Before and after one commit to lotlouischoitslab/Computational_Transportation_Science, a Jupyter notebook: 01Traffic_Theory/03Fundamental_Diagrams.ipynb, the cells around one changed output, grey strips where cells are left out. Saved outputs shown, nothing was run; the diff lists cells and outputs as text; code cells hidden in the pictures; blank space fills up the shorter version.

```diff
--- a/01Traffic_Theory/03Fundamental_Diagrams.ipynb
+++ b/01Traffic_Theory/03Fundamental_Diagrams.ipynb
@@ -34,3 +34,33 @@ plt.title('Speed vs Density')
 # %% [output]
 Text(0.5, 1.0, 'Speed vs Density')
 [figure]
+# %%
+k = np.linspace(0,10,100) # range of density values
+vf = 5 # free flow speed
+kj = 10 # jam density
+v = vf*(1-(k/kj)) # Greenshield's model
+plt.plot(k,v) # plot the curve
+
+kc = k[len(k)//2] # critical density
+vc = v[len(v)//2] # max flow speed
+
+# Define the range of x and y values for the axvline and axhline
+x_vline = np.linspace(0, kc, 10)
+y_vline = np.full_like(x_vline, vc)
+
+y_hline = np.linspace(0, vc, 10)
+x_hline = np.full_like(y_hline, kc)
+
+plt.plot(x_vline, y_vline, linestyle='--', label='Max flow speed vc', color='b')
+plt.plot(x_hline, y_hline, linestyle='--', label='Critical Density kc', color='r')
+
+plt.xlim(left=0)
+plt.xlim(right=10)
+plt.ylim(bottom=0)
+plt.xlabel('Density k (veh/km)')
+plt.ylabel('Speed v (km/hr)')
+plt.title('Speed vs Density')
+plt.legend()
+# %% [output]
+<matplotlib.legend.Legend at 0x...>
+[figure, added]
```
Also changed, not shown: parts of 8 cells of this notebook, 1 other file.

--

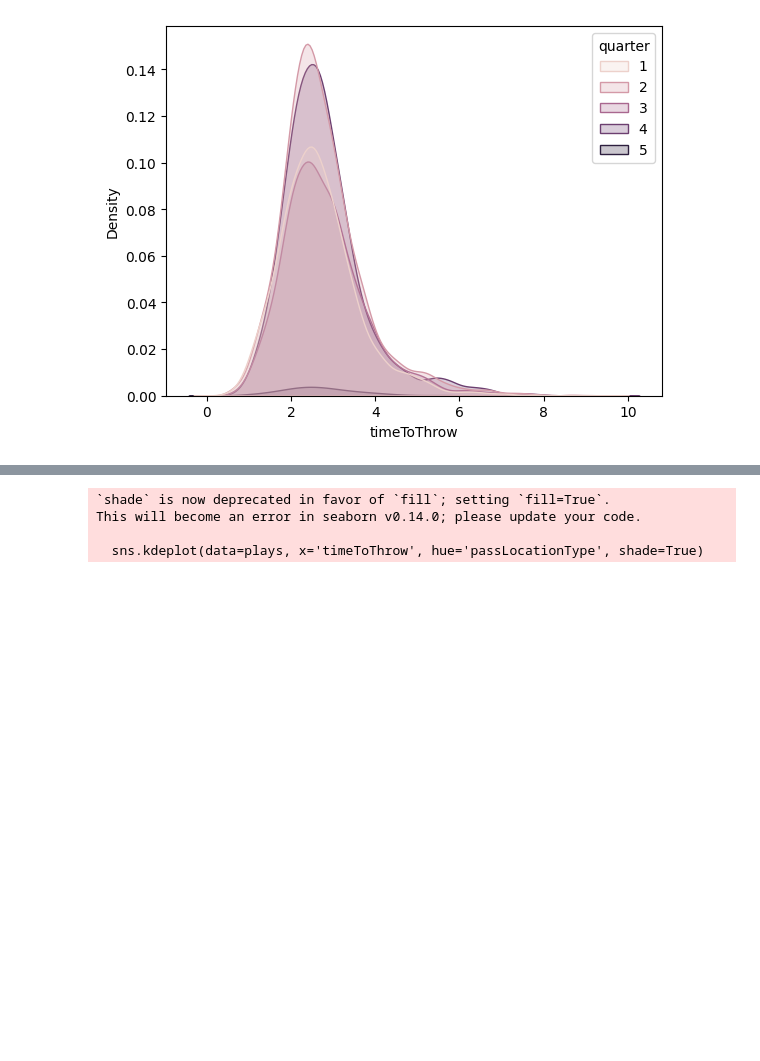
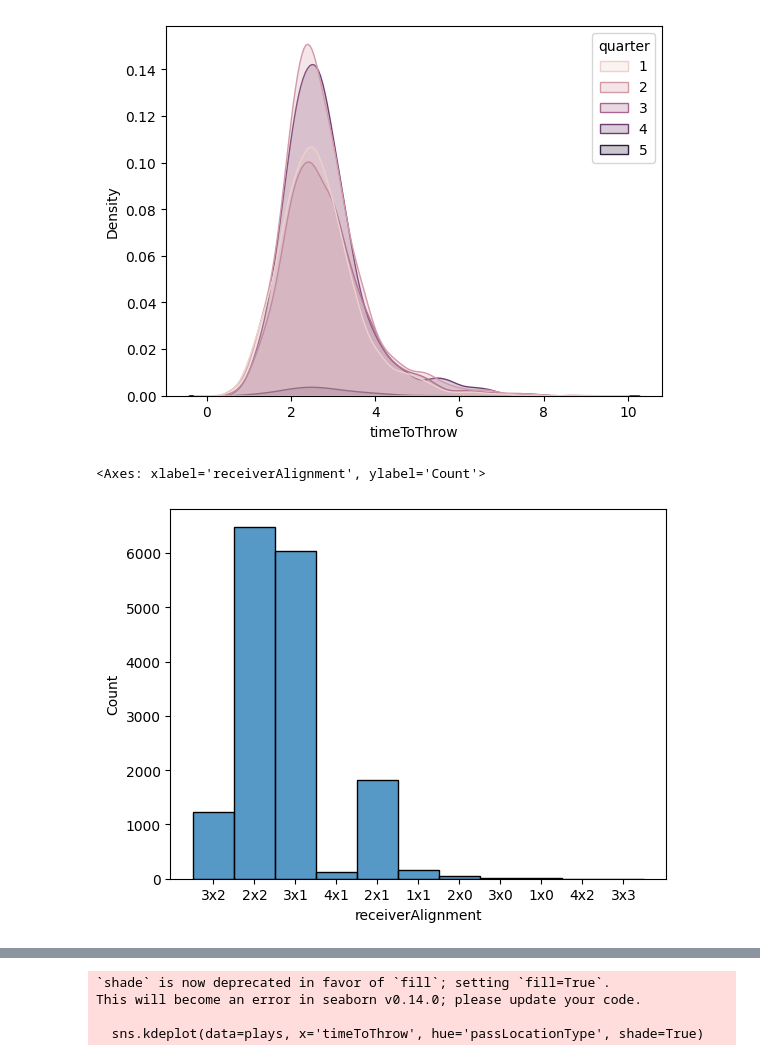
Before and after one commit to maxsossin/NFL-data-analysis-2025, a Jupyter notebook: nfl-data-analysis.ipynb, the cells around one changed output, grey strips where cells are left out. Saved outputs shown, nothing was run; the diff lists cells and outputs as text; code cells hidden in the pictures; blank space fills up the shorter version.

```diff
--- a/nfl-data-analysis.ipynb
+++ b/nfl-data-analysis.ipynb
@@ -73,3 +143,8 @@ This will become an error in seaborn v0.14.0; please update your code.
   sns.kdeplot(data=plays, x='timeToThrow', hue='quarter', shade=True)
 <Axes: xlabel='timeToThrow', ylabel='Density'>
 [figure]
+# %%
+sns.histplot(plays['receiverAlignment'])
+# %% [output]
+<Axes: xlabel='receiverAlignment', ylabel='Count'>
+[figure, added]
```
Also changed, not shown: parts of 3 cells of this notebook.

→ **What needs to be done**: Every line that contains the string "output" should be copied from the records.

→ **Solution to this exercise**:
Before and after one commit to lotlouischoitslab/Computational_Transportation_Science, a Jupyter notebook: 01Traffic_Theory/03Fundamental_Diagrams.ipynb, the cells around one changed output, grey strips where cells are left out. Saved outputs shown, nothing was run; the diff lists cells and outputs as text; code cells hidden in the pictures; blank space fills up the shorter version.
 # %% [output]
+# %% [output]
Before and after one commit to maxsossin/NFL-data-analysis-2025, a Jupyter notebook: nfl-data-analysis.ipynb, the cells around one changed output, grey strips where cells are left out. Saved outputs shown, nothing was run; the diff lists cells and outputs as text; code cells hidden in the pictures; blank space fills up the shorter version.
+# %% [output]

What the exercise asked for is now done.